━━━ Available records ━━━

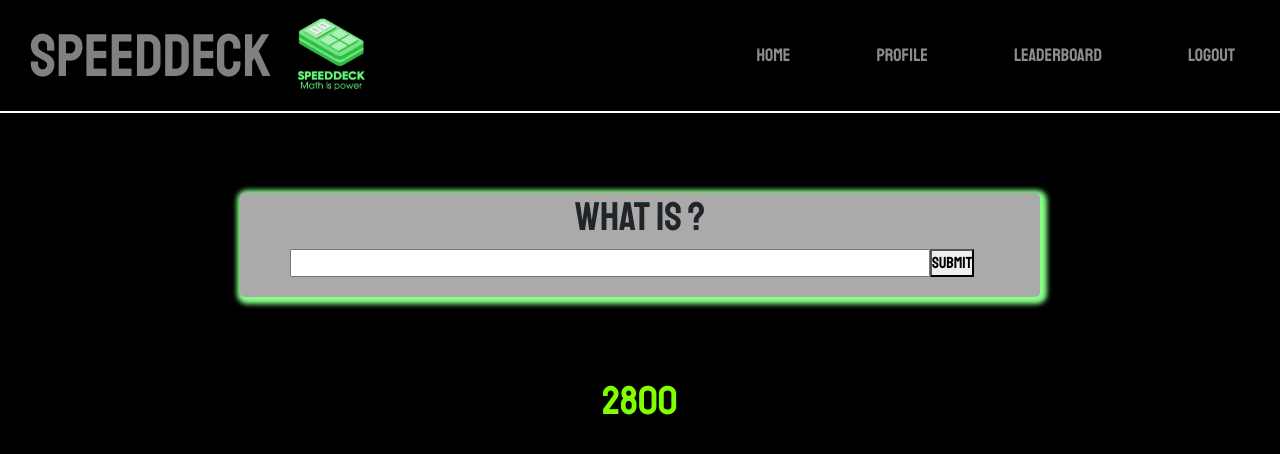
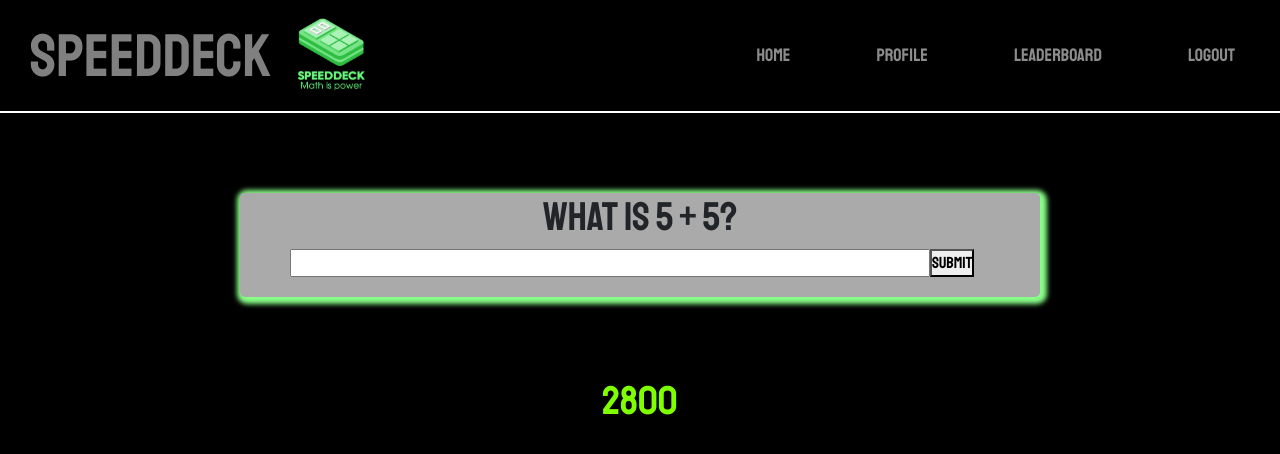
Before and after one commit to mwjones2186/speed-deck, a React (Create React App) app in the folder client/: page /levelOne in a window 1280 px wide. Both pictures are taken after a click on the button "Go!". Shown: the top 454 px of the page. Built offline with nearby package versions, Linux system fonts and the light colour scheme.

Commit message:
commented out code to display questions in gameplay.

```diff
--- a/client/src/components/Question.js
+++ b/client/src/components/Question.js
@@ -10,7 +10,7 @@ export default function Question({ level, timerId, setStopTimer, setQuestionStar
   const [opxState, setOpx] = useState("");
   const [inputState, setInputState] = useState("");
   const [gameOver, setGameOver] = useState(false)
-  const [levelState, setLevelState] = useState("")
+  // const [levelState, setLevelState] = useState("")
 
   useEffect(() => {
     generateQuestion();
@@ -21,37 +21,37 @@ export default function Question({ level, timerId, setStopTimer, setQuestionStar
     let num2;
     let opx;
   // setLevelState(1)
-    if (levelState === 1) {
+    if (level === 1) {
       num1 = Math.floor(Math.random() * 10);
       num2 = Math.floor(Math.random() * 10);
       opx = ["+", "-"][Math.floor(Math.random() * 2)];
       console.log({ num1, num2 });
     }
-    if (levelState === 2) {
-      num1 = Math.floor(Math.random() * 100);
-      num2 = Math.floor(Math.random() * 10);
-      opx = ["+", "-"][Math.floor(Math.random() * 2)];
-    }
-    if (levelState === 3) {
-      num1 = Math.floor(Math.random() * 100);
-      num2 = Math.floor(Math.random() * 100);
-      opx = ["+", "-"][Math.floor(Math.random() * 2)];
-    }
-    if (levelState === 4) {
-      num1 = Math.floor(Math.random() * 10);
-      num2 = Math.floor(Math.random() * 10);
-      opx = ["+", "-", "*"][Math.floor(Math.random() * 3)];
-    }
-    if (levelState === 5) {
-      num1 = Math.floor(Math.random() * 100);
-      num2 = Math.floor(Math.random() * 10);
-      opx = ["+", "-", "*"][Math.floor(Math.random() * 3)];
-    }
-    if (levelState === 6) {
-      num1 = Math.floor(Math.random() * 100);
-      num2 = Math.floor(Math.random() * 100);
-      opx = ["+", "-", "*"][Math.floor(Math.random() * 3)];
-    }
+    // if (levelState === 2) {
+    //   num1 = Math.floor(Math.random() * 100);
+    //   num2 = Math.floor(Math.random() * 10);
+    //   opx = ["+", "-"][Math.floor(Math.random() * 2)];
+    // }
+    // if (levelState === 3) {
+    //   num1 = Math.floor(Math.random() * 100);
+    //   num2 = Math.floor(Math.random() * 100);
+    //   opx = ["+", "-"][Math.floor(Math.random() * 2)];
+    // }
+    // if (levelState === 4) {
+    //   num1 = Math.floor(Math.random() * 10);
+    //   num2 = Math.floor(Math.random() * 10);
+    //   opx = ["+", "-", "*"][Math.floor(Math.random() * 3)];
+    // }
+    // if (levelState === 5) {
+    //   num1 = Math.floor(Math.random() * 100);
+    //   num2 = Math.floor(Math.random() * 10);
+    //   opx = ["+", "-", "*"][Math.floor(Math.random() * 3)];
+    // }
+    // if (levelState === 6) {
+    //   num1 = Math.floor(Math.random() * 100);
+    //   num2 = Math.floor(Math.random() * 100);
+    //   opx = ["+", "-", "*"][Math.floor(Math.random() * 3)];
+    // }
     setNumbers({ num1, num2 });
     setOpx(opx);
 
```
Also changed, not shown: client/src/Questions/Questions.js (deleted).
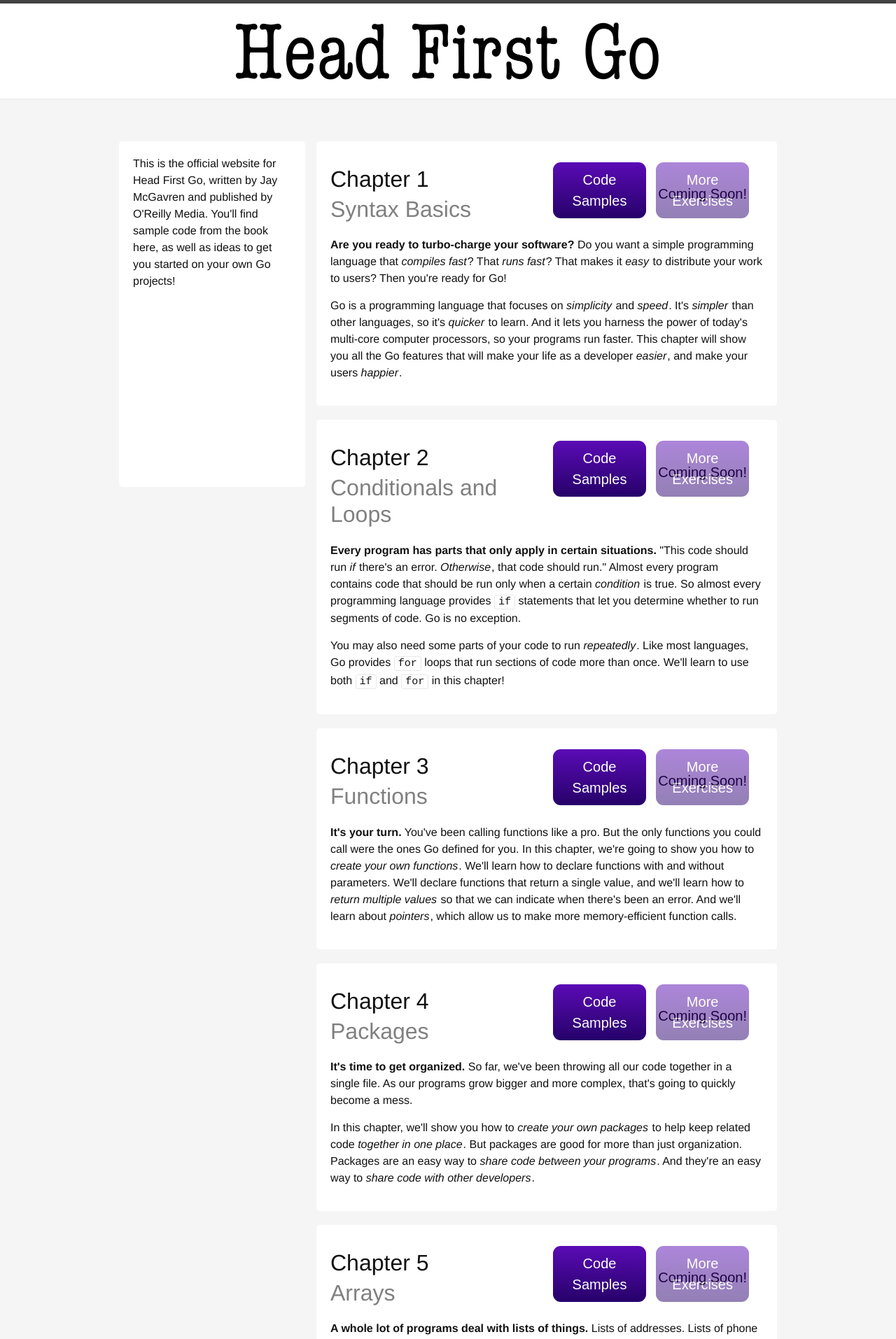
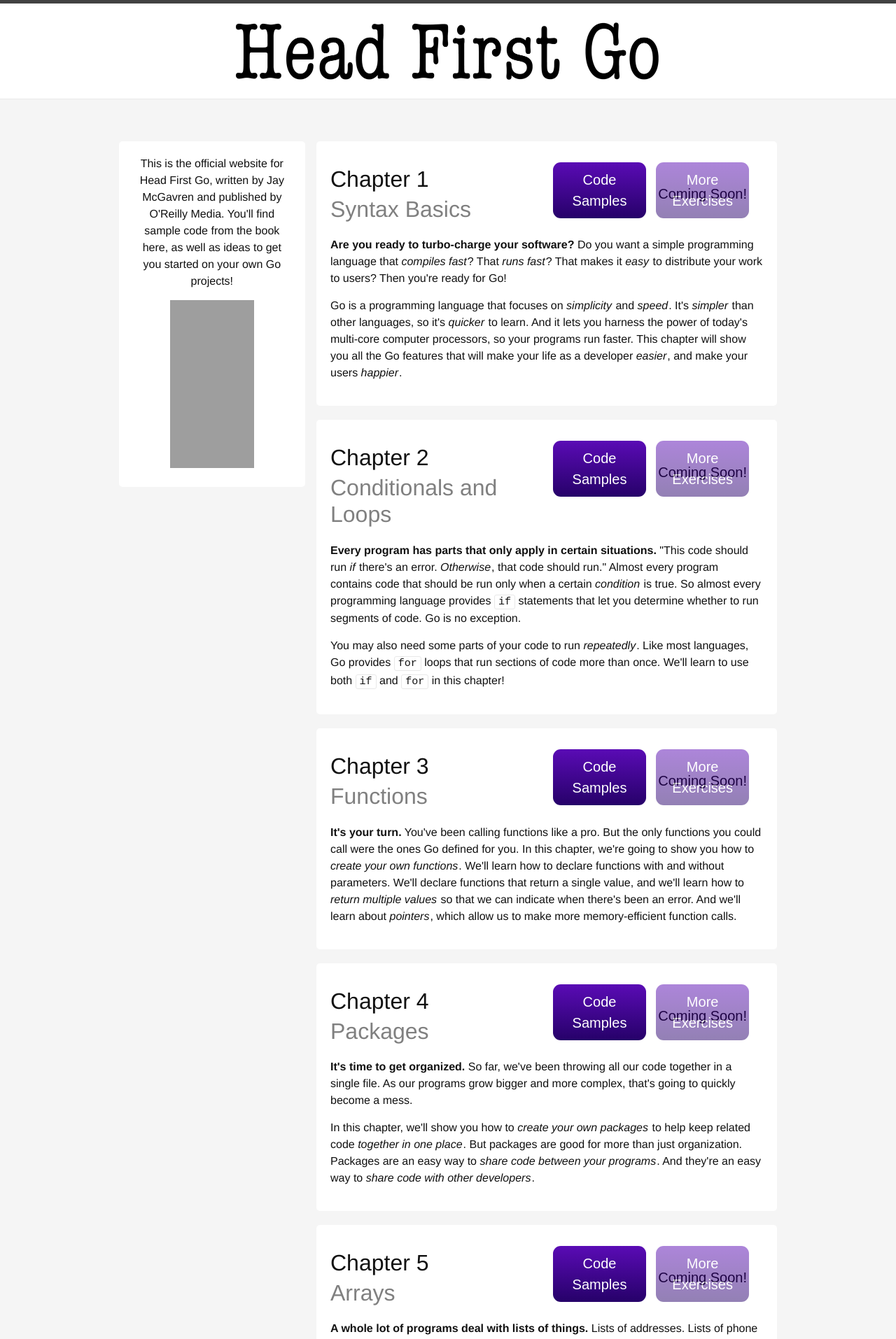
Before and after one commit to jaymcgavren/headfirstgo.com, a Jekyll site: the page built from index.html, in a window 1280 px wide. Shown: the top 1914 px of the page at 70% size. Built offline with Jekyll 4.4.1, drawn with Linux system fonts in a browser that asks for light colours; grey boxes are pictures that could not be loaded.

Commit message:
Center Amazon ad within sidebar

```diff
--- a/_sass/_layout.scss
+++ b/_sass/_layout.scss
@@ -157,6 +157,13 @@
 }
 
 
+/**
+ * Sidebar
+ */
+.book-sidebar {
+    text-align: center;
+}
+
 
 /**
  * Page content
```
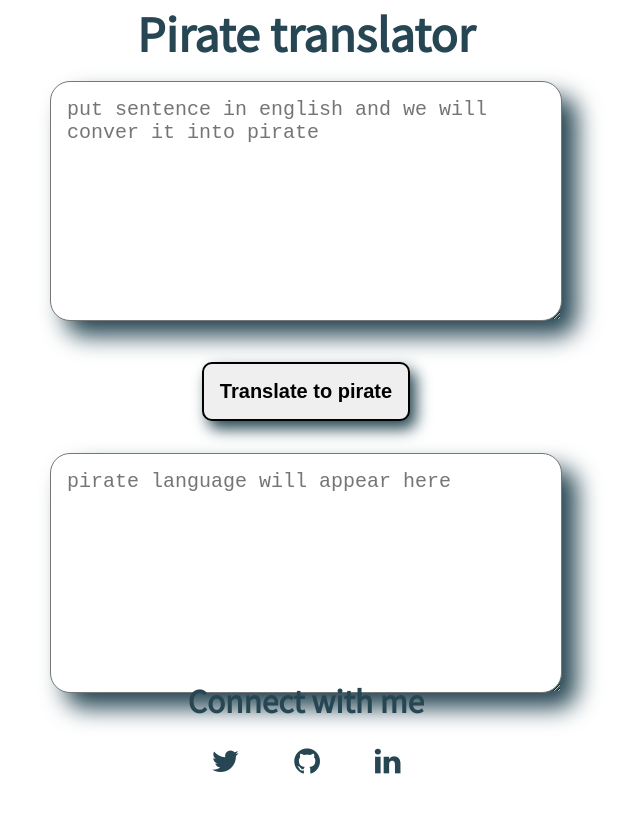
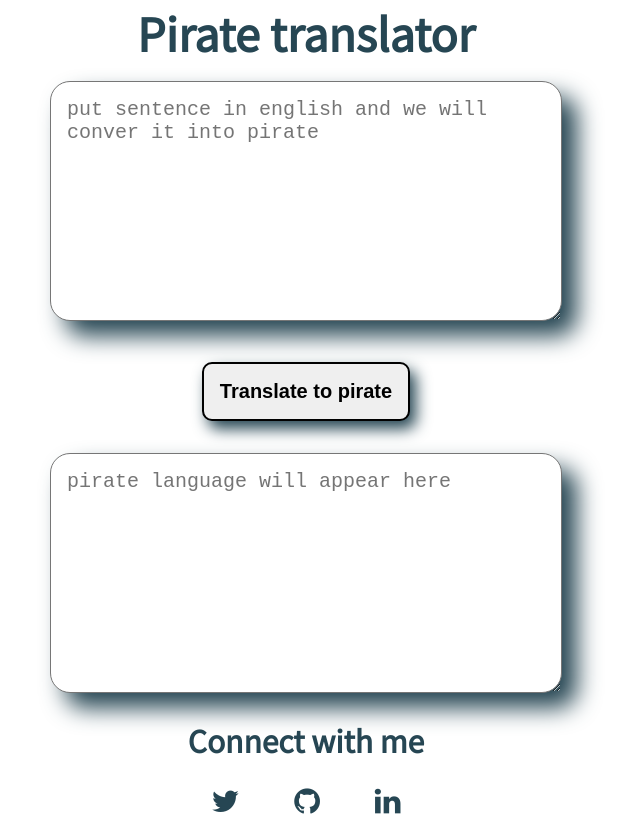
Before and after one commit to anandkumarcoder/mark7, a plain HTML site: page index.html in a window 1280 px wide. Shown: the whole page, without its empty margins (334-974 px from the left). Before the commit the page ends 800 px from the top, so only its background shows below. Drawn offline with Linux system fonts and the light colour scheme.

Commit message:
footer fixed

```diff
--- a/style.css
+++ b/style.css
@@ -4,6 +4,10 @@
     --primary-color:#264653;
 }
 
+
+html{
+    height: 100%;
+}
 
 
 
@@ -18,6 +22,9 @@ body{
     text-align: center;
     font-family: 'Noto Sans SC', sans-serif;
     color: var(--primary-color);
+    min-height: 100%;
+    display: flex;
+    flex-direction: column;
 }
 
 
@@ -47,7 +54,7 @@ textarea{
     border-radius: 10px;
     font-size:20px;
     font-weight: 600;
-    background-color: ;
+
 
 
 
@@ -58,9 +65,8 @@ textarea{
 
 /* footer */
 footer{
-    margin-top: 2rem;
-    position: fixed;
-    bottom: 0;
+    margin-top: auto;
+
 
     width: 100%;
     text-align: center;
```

━━━

Every entry above needs to be duplicated precisely, and none of the pictures should appear.

• [Answer to this task]:
Before and after one commit to mwjones2186/speed-deck, a React (Create React App) app in the folder client/: page /levelOne in a window 1280 px wide. Both pictures are taken after a click on the button "Go!". Shown: the top 454 px of the page. Built offline with nearby package versions, Linux system fonts and the light colour scheme.

Commit message:
commented out code to display questions in gameplay.

```diff
--- a/client/src/components/Question.js
+++ b/client/src/components/Question.js
@@ -10,7 +10,7 @@ export default function Question({ level, timerId, setStopTimer, setQuestionStar
   const [opxState, setOpx] = useState("");
   const [inputState, setInputState] = useState("");
   const [gameOver, setGameOver] = useState(false)
-  const [levelState, setLevelState] = useState("")
+  // const [levelState, setLevelState] = useState("")
 
   useEffect(() => {
     generateQuestion();
@@ -21,37 +21,37 @@ export default function Question({ level, timerId, setStopTimer, setQuestionStar
     let num2;
     let opx;
   // setLevelState(1)
-    if (levelState === 1) {
+    if (level === 1) {
       num1 = Math.floor(Math.random() * 10);
       num2 = Math.floor(Math.random() * 10);
       opx = ["+", "-"][Math.floor(Math.random() * 2)];
       console.log({ num1, num2 });
     }
-    if (levelState === 2) {
-      num1 = Math.floor(Math.random() * 100);
-      num2 = Math.floor(Math.random() * 10);
-      opx = ["+", "-"][Math.floor(Math.random() * 2)];
-    }
-    if (levelState === 3) {
-      num1 = Math.floor(Math.random() * 100);
-      num2 = Math.floor(Math.random() * 100);
-      opx = ["+", "-"][Math.floor(Math.random() * 2)];
-    }
-    if (levelState === 4) {
-      num1 = Math.floor(Math.random() * 10);
-      num2 = Math.floor(Math.random() * 10);
-      opx = ["+", "-", "*"][Math.floor(Math.random() * 3)];
-    }
-    if (levelState === 5) {
-      num1 = Math.floor(Math.random() * 100);
-      num2 = Math.floor(Math.random() * 10);
-      opx = ["+", "-", "*"][Math.floor(Math.random() * 3)];
-    }
-    if (levelState === 6) {
-      num1 = Math.floor(Math.random() * 100);
-      num2 = Math.floor(Math.random() * 100);
-      opx = ["+", "-", "*"][Math.floor(Math.random() * 3)];
-    }
+    // if (levelState === 2) {
+    //   num1 = Math.floor(Math.random() * 100);
+    //   num2 = Math.floor(Math.random() * 10);
+    //   opx = ["+", "-"][Math.floor(Math.random() * 2)];
+    // }
+    // if (levelState === 3) {
+    //   num1 = Math.floor(Math.random() * 100);
+    //   num2 = Math.floor(Math.random() * 100);
+    //   opx = ["+", "-"][Math.floor(Math.random() * 2)];
+    // }
+    // if (levelState === 4) {
+    //   num1 = Math.floor(Math.random() * 10);
+    //   num2 = Math.floor(Math.random() * 10);
+    //   opx = ["+", "-", "*"][Math.floor(Math.random() * 3)];
+    // }
+    // if (levelState === 5) {
+    //   num1 = Math.floor(Math.random() * 100);
+    //   num2 = Math.floor(Math.random() * 10);
+    //   opx = ["+", "-", "*"][Math.floor(Math.random() * 3)];
+    // }
+    // if (levelState === 6) {
+    //   num1 = Math.floor(Math.random() * 100);
+    //   num2 = Math.floor(Math.random() * 100);
+    //   opx = ["+", "-", "*"][Math.floor(Math.random() * 3)];
+    // }
     setNumbers({ num1, num2 });
     setOpx(opx);
 
```
Also changed, not shown: client/src/Questions/Questions.js (deleted).
Before and after one commit to jaymcgavren/headfirstgo.com, a Jekyll site: the page built from index.html, in a window 1280 px wide. Shown: the top 1914 px of the page at 70% size. Built offline with Jekyll 4.4.1, drawn with Linux system fonts in a browser that asks for light colours; grey boxes are pictures that could not be loaded.

Commit message:
Center Amazon ad within sidebar

```diff
--- a/_sass/_layout.scss
+++ b/_sass/_layout.scss
@@ -157,6 +157,13 @@
 }
 
 
+/**
+ * Sidebar
+ */
+.book-sidebar {
+    text-align: center;
+}
+
 
 /**
  * Page content
```
Before and after one commit to anandkumarcoder/mark7, a plain HTML site: page index.html in a window 1280 px wide. Shown: the whole page, without its empty margins (334-974 px from the left). Before the commit the page ends 800 px from the top, so only its background shows below. Drawn offline with Linux system fonts and the light colour scheme.

Commit message:
footer fixed

```diff
--- a/style.css
+++ b/style.css
@@ -4,6 +4,10 @@
     --primary-color:#264653;
 }
 
+
+html{
+    height: 100%;
+}
 
 
 
@@ -18,6 +22,9 @@ body{
     text-align: center;
     font-family: 'Noto Sans SC', sans-serif;
     color: var(--primary-color);
+    min-height: 100%;
+    display: flex;
+    flex-direction: column;
 }
 
 
@@ -47,7 +54,7 @@ textarea{
     border-radius: 10px;
     font-size:20px;
     font-weight: 600;
-    background-color: ;
+
 
 
 
@@ -58,9 +65,8 @@ textarea{
 
 /* footer */
 footer{
-    margin-top: 2rem;
-    position: fixed;
-    bottom: 0;
+    margin-top: auto;
+
 
     width: 100%;
     text-align: center;
```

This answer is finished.